I realize that for many people, Fall weather is still a dream, but we are in the last stages of warmer weather and I, for one, am really looking forward to all the wonderful recipes of Fall. So I just couldn't resist sharing my new recipe for a hearty soup I developed earlier this week. I love a nice hearty soup, especially one that I can put into the crockpot, forget about it and this recipe is perfect for that as well!

I call this my Hearty Potato, Bean and Kielbasa Soup.  Kielbasa has always been a staple in my family and we've prepared it just about every way you can imagine. But I especially like it in soups. It has such great flavor and the longer the soup sits, the better it gets. First I'll show the stove-top method for this deliciously flavored soup. It only takes about 40 minutes to make, which is another reason I love it.


2 Tbsp olive oil
1 nice sized carrot, sliced
1 stalk celery, sliced
1 medium onion, diced
1-2 cloves garlic, mined
32 oz. chicken broth (or half chicken/half beef)
2 large russet potatoes, cubed
1 can cannelloni beans, undrained
1 pd Kielbasa, sliced and halved (if you like smaller pieces, quarter the slices)
1 can cream soup (celery, chicken or mushroom)
8 oz.(or 1 soup can full)  whole milk
white mushroom caps, sliced (optional)
1 Tbsp basil
1 tsp oregano
1 bay leaf
Salt and pepper to taste


In a large soup pot, saute carrot, celery, onions and garlic in olive oil until tender. About 5-6 minutes. Add garlic last so it doesn't scorch and get bitter-tasting. You'll also want to season these with a pinch of salt and pepper so the flavor is layered throughout. Then add cubed potatoes and stir around for just a minute, then add broth and bring to a nice simmer. Add basil, oregano and bay leaf, or whatever combinations of seasonings you prefer. Stir and cover simmering until potatoes are just tender. Add sliced kielbasa and beans. Continue simmering for several minutes, then add cream soup and milk. Continue to simmer while soup begins to thicken a bit. If you like a thicker soup, you can add a milk/flour thickening to get your desired thickness. Season with salt and pepper to taste and cook until heated through - about 5 minutes. If you are adding mushrooms, do so now. Remove and discard bay leaf before serving. This soup is delicious served with slices of crusty bread.

If using a crockpot, simply put all ingredients and seasonings in crockpot, adding liquids last. Give it a nice stir to combine and cook on low for 8 hours or until vegetables and beans are soft.
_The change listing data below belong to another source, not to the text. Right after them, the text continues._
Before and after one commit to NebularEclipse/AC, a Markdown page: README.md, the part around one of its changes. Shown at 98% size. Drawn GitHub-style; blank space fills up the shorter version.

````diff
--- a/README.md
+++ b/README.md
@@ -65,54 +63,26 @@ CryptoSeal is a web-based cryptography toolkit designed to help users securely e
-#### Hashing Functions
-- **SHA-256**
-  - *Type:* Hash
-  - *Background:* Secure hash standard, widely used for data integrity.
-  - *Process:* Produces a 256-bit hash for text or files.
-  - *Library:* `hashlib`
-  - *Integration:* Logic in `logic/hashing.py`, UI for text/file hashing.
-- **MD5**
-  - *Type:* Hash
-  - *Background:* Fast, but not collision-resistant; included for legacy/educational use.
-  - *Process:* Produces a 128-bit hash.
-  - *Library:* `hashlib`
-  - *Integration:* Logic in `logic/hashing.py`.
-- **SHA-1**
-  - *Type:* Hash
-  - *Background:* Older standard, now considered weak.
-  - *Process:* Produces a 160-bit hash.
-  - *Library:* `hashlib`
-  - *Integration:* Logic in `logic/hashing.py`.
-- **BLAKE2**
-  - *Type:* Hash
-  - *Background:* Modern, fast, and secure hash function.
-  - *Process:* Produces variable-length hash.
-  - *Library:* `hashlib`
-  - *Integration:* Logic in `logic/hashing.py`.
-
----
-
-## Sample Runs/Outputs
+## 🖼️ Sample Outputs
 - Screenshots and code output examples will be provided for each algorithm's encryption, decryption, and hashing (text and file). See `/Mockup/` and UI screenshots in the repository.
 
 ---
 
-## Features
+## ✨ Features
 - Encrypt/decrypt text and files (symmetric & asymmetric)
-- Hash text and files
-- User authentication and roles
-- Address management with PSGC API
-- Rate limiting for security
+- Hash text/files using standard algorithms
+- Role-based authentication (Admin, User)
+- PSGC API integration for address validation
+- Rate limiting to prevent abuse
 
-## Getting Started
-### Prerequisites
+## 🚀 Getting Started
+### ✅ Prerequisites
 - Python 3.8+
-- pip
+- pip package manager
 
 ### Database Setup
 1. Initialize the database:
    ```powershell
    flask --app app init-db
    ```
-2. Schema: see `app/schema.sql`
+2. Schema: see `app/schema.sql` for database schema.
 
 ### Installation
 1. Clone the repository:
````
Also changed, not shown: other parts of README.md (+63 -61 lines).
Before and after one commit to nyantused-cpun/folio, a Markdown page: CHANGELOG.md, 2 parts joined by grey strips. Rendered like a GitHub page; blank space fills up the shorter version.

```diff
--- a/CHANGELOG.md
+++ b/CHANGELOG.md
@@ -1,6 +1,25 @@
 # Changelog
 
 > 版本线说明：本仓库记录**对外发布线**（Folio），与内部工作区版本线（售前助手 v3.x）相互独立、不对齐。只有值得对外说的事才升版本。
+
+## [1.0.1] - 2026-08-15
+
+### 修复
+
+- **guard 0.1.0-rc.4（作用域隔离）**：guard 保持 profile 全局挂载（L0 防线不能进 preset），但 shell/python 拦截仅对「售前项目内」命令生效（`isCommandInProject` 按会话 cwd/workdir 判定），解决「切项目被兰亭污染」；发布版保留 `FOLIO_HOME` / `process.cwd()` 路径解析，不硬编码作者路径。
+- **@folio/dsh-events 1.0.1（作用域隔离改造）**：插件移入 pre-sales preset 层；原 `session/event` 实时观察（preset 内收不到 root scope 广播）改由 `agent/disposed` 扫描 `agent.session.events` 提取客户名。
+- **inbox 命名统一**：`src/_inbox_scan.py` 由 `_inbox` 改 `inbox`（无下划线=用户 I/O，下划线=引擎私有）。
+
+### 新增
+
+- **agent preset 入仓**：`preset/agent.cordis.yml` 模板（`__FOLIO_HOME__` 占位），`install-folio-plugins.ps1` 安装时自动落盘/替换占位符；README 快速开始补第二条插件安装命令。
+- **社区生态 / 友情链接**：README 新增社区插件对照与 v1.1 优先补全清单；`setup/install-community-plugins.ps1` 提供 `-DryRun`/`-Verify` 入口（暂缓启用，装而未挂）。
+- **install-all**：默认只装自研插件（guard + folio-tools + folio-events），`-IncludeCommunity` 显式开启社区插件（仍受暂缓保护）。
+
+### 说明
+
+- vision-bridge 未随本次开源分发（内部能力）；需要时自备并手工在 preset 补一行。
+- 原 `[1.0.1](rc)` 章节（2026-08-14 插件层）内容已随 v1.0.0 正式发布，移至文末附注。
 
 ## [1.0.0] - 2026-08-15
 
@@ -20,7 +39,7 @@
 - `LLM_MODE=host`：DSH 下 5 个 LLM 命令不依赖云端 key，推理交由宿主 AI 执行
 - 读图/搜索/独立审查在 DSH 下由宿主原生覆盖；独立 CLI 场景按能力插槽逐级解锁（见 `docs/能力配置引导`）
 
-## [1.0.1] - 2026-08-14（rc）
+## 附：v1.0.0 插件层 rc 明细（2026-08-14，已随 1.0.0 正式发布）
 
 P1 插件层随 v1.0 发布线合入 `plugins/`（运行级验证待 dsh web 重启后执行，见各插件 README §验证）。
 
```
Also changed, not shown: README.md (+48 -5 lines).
One great thing about this recipe is that the longer it sits, the more flavor the kielbasa brings to the soup.  Another thing I love is that you can do so many variations of this recipe depending on what you have in your pantry. If you don't like the beans, omit them and add two more potatoes. Or add a can of whole kernel corn to make it more like a chowder and add some sweetness to the dish. You could even add a pinch or two of Cayenne pepper for a spicy soup.

When I made the soup earlier this week, it made great leftovers and reheated perfectly. It kept its consistency - not thick but also not runny. It was perfect for my taste. And I hope it is for yours too. This is the type of soup I thrive on and I'll probably never make it the same way twice. That's the beauty of it. I hope you will try it out and if you do, I'd love to hear how you liked it. Thanks for allowing me to share my love of soup with you.

For more great cooking posts, be sure to stop by BethFishReads for Weekend Cooking every Saturday!